I first came across bass player Carlos Henriquez listening to his album Bronx Pyramid, which I had read about on the latinjazznet.com, which is where I also discovered the Rodrigues brother Michael and Robert. So when I read that Carlos had released an album centred on the music of Dizzy Gillespie that also featured Michael Rodriguez on trumpet I knew it would very quickly become a part of my jazz collection.
The album kicks off with “A Night in Tunisia” and the Afro-Cuban beat is there right from the start. Soloists Melissa Aldana, on tenor sax, and Michael Rodriguez make for a formidable front line with solid, superb backing from the rhythm section.
The first track runs for a little under nine minutes and I, for one, would have been happy if it had been extended as I am sure the audience at Dizzy’s Club Coca-Cola, where the album was recorded, would have been too.
Michael Rodriguez again takes the trumpet solo on the second track “Groovin High”, which mixes Salsa and Afro-Cuban jazz to great effect. Anthony Almonte throws in some great vocals before things really kick off with track three, Bebop. This time Terrel Stafford takes the trumpet solo alongside saxophonist Melissa Aldana. The tempo is brisk but the notes crisp and clear and that Latin beat that drives through the piece makes for very enjoyable listening.
All but two of the tracks on the album were written by Gillespie, “Tin Tin Deo” and “Trinidad, Goodbye” being the two exceptions. “Tin Tin Deo” is a well known tune that sounds like its been given a fresh coat of paint by Henriquez’s arrangement. “Trindad, Goodbye” is not so familiar a track to me, written Kenny Barron, but the musicianship, vocals, tempo and overall feel of the piece makes it a very fitting end to a terrific album – and I shall certainly to looking to find out more about Mellissa Aldana.
In the liner notes Carlos Henriquez writes:
I have arranged the Octet with an authentic rhythmic approach that Dizzy would have loved. We brought the sounds of modern Latin Jazz to the history that was bequeathed us
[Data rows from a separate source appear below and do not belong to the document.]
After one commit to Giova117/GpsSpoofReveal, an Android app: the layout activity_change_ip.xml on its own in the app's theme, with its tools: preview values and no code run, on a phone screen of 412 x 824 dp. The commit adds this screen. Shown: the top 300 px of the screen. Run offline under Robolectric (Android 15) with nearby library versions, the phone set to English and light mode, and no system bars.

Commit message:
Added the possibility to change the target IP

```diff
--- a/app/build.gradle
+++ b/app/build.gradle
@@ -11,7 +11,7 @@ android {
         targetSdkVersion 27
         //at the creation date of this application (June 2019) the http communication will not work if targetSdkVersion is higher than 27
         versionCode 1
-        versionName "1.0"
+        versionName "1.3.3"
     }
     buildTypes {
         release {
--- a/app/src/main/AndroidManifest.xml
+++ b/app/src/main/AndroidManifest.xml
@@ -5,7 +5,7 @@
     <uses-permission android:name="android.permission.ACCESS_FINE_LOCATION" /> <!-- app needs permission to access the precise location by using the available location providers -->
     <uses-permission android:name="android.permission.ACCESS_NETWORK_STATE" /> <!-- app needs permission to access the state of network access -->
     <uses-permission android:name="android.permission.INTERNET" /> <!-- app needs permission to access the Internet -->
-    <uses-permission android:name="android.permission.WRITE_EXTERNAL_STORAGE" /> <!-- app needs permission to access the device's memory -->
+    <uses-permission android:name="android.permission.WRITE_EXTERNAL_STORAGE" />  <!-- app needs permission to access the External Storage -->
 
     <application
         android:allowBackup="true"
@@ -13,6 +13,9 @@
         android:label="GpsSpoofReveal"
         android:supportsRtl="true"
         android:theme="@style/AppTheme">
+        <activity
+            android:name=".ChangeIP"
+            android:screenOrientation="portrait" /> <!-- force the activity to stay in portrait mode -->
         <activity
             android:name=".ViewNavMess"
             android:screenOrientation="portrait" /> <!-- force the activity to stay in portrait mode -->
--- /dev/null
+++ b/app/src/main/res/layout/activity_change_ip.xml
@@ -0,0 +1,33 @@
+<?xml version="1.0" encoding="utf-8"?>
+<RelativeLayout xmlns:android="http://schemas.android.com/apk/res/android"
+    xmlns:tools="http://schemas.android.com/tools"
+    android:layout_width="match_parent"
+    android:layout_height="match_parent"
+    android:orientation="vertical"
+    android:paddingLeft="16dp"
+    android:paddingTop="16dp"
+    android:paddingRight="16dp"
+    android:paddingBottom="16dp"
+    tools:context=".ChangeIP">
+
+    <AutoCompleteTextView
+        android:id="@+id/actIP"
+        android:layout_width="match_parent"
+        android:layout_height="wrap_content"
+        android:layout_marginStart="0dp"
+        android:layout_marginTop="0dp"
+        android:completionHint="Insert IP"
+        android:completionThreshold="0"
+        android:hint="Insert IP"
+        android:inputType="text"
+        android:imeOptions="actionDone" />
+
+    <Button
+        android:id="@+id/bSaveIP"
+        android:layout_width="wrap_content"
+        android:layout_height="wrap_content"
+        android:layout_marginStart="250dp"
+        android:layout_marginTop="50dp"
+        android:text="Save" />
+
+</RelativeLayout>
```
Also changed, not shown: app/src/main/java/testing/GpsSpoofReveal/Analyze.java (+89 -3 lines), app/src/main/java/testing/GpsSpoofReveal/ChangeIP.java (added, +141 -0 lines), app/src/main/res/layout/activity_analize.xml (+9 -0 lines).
Carlos Henriquez: Dizzy Con Clave 201
Well I don’t think that Dizzy, who did after all initiate the Cubop era, would have disagreed with Carlos and that blend of the modern with the historical certainly works for me. Oh, and by the way, if you want to find out more about the Rodriguez brothers then find time to listen to their album Impromptu on Criss Cross Jazz